Though complex next-generation aircraft development programmes often fall behind schedule, the B-21 is keeping pace, secretary of the USAF Frank Kendall said during a speech at the Air Force Association’s Air, Cyber and Space Conference in National Harbor, Maryland on 20 September.
Activity at Northrop’s facilities in Palmdale has increased substantially over the past 12 months. During an 8 September visit by FlightGlobal to see the company’s production line for the Lockheed Martin F-35 centre fuselage, dozens of newly erected portable buildings were seen outside of an adjacent facility, where it is believed B-21 test aircraft are under construction. The USAF has not released an actual photo of the Raider, only artist renderings.
The USAF wants the B-21 to be operational starting in the mid-2020s. Service officials have said they anticipate the aircraft will first fly in 2022.

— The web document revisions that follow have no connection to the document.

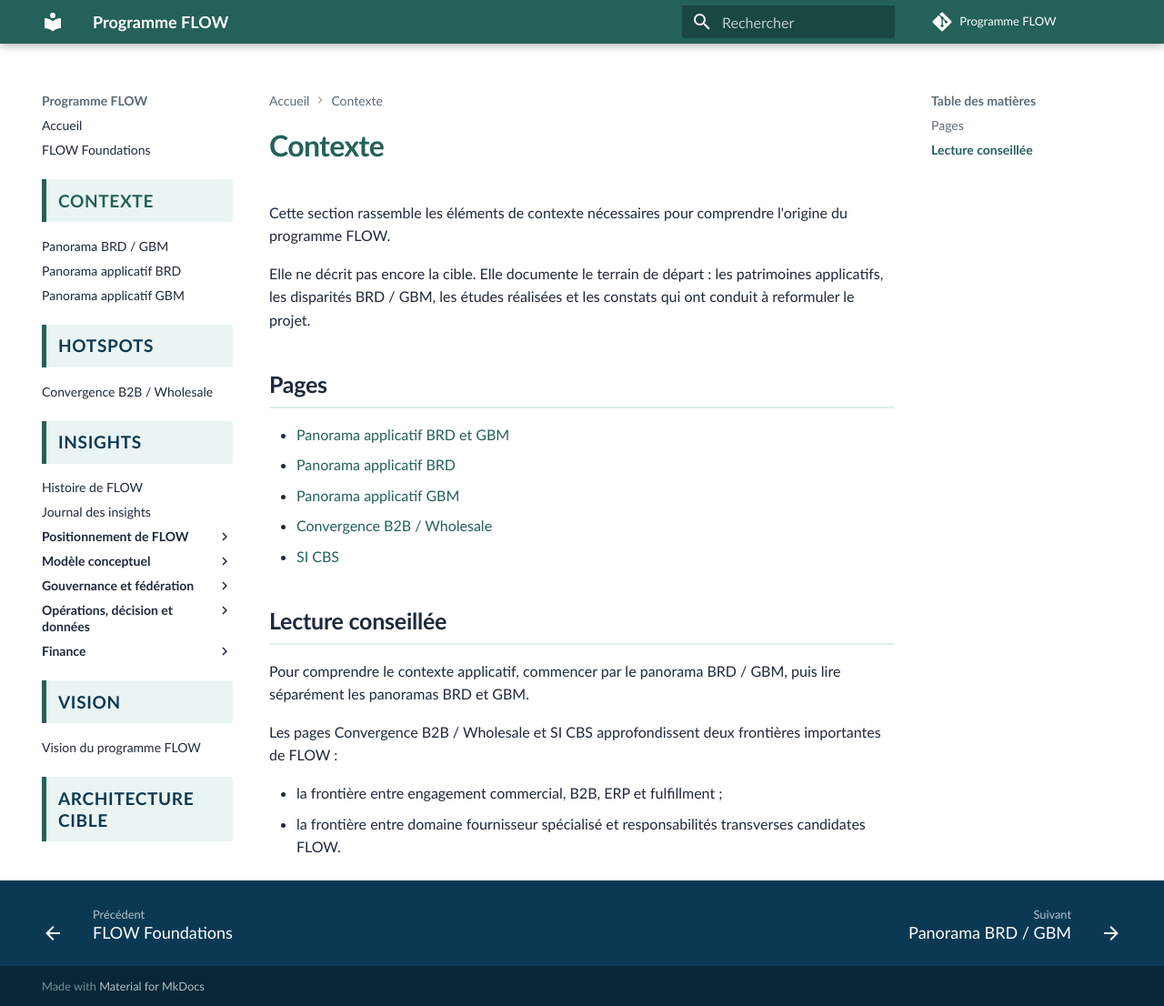
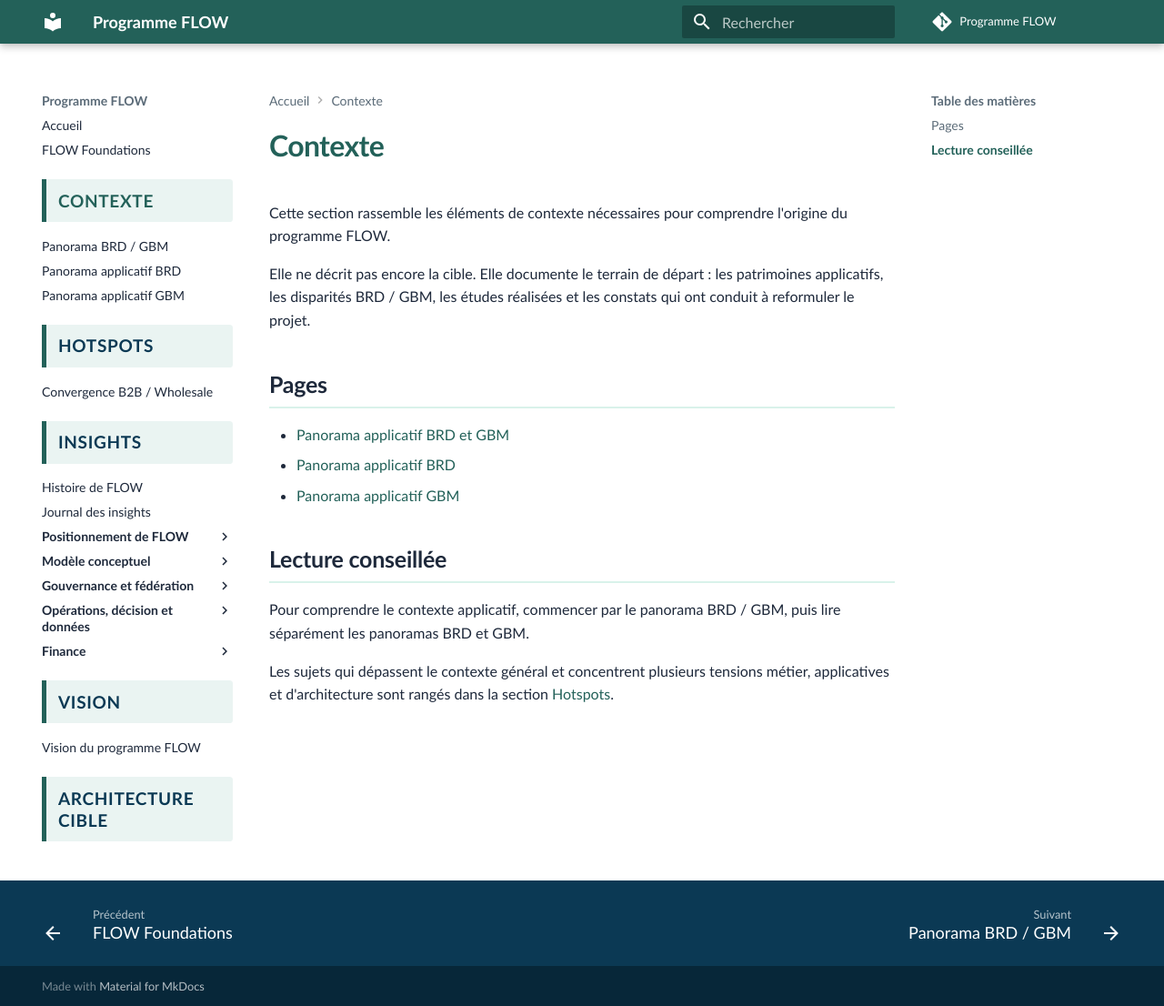
Before and after one commit to laurent-sintes/FLOW-Program, an MkDocs documentation site: the page built from docs/contexte/index.md, in a window 1280 px wide and 1106 px high. Shown: the whole window at 91% size. Built offline with MkDocs 1.6.1 and Material for MkDocs 9.7.7, drawn with Linux system fonts in a browser that asks for light colours; comment, search, counter and statistics services are not loaded.

Commit message:
Clean context index after moving hotspots

```diff
--- a/docs/contexte/index.md
+++ b/docs/contexte/index.md
@@ -9,14 +9,9 @@ Elle ne décrit pas encore la cible. Elle documente le terrain de départ : les
 - [Panorama applicatif BRD et GBM](panorama-applicatif-brd-gbm.md)
 - [Panorama applicatif BRD](panorama-brd.md)
 - [Panorama applicatif GBM](panorama-gbm.md)
-- [Convergence B2B / Wholesale](convergence-b2b-wholesale.md)
-- [SI CBS](si-cbs.md)
 
 ## Lecture conseillée
 
 Pour comprendre le contexte applicatif, commencer par le panorama BRD / GBM, puis lire séparément les panoramas BRD et GBM.
 
-Les pages Convergence B2B / Wholesale et SI CBS approfondissent deux frontières importantes de FLOW :
-
-- la frontière entre engagement commercial, B2B, ERP et fulfillment ;
-- la frontière entre domaine fournisseur spécialisé et responsabilités transverses candidates FLOW.
+Les sujets qui dépassent le contexte général et concentrent plusieurs tensions métier, applicatives et d'architecture sont rangés dans la section [Hotspots](../hotspots/index.md).
```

“You will never hear me make optimistic predictions about programmes. All programmes have risk, and the same is true for the B-21,” says Kendall. “But, at this point at least, the programme is making good progress to field real capability.”
The next-generation stealth bomber is designed to perform long-range conventional and nuclear strike missions for the USAF. The aircraft is to be part of the USA’s nuclear triad, a strategy that aims to have three options for nuclear strike: aircraft-carried bombs and missiles, ground-based ballistic missiles and submarine-based ballistic missiles.
The service wants to buy a minimum of 100 examples of the B-21. The average unit procurement cost of the stealth bomber is estimated to be $639 million (in 2019 dollars).
The USAF plans to gradually replace its fleet of Boeing B-1B Lancer and Northrop B-2 Spirit bombers with the B-21. It aims to have a two-type bomber fleet made of the B-21 and modernised Boeing B-52s, which would receive more efficient engines and electronics upgrades.